The Texas law relies on private citizens to sue abortion providers and anyone who helps a woman obtain an abortion. Anyone who successfully sues could be awarded at least $10,000. Ultimately, the law creates a lot of uncertainty for patients and abortion providers, especially on how to access a safe abortion, a problem Hinkle recognizes.

“If someone does not want to carry a pregnancy to term, we are doing that person, as well as their fetus, a large disservice by denying them access to a safe abortion,” Hinkle said. “What matters more than the quantity of life is the value of life. These people are grasping on whatever they can that allows them to control women, and this won’t be the last thing if action is not taken.”

The U.S. Supreme Court voted against blocking the implementation of the restrictive Texas law in a 5 to 4 decision. This has advocates of reproductive rights worried that the landmark decision, Roe v. Wade, the Supreme Court’s ruling in favor of the right to choose to have an abortion, might be overturned. In July, Iowa Gov. Kim Reynolds asked the U.S. Supreme Court to overturn Roe v. Wade.

Many pro-choice advocates claim the law places a bounty over the heads of abortion providers and others who aid in the abortion, even the person driving the patient to the medical procedure.

Senior Tatum Clayburn is one of many Simpson students who expressed their frustration with the bill on social media and thinks it unfairly targets people with a uterus.

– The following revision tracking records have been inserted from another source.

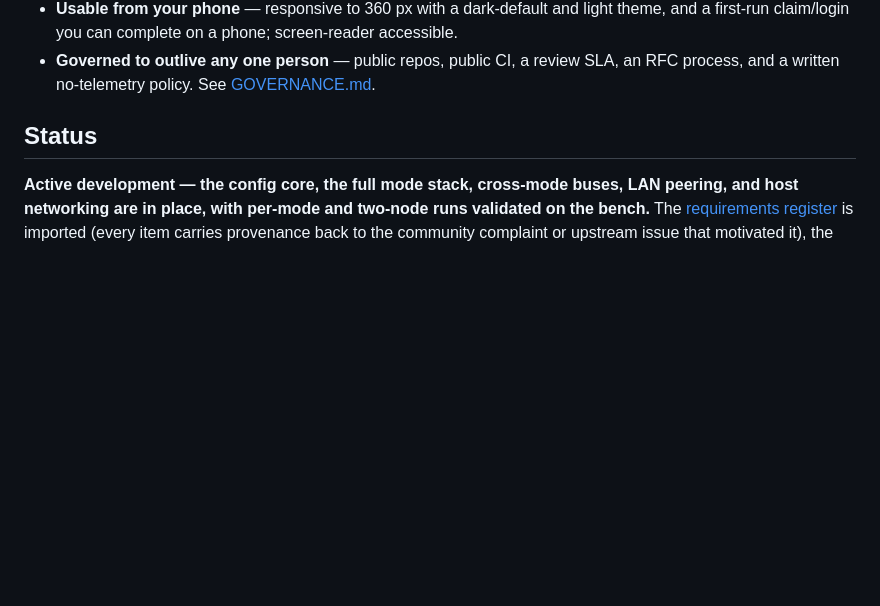
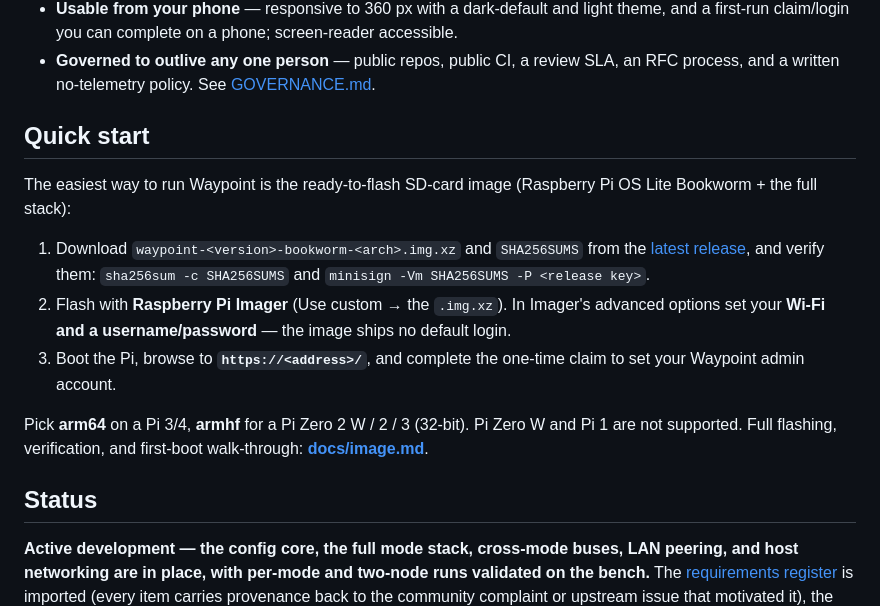
Before and after one commit to KN4OQW/waypoint, a Markdown page: README.md, the part around the change. Drawn GitHub-style; blank space fills up the shorter version.

```diff
--- a/README.md
+++ b/README.md
@@ -12,6 +12,24 @@ It exists because the amateur community deserves a hotspot platform that is:
 - **Safe to update** — tagged releases with changelogs; updates are atomic or they don't happen. Your local customizations live in a documented override layer that survives every update.
 - **Usable from your phone** — responsive to 360 px with a dark-default and light theme, and a first-run claim/login you can complete on a phone; screen-reader accessible.
 - **Governed to outlive any one person** — public repos, public CI, a review SLA, an RFC process, and a written no-telemetry policy. See [GOVERNANCE.md](GOVERNANCE.md).
+
+## Quick start
+
+The easiest way to run Waypoint is the ready-to-flash SD-card image (Raspberry Pi
+OS Lite Bookworm + the full stack):
+
+1. Download `waypoint-<version>-bookworm-<arch>.img.xz` and `SHA256SUMS` from the
+   [latest release](https://github.com/KN4OQW/waypoint/releases/latest), and
+   verify them: `sha256sum -c SHA256SUMS` and `minisign -Vm SHA256SUMS -P <release key>`.
+2. Flash with **Raspberry Pi Imager** (Use custom → the `.img.xz`). In Imager's
+   advanced options set your **Wi-Fi and a username/password** — the image ships
+   no default login.
+3. Boot the Pi, browse to **`https://<address>/`**, and complete the one-time
+   claim to set your Waypoint admin account.
+
+Pick **arm64** on a Pi 3/4, **armhf** for a Pi Zero 2 W / 2 / 3 (32-bit). Pi Zero
+W and Pi 1 are not supported. Full flashing, verification, and first-boot walk-through:
+**[docs/image.md](docs/image.md)**.
 
 ## Status
 
```
Also changed, not shown: docs/image.md (added, +91 -0 lines), 1 other file.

“I think that individuals who don’t have a uterus shouldn’t be able to enact laws and restrictions upon those with a uterus,” Clayburn said. “Not to mention the fact that it takes two people to create a fetus. If they’re placing restrictions on those with a uterus, restrictions need to be placed upon those with sperm.”

According to the Guttmacher Institute, over 90 state laws that restrict access to abortion have been passed so far this year. In response to the Texas decision, Iowa lawmakers are asking the Iowa Supreme Court to overturn its 2018 ruling regarding Iowa’s heartbeat bill. 

Currently, Iowa allows abortions up to 20 weeks into pregnancy.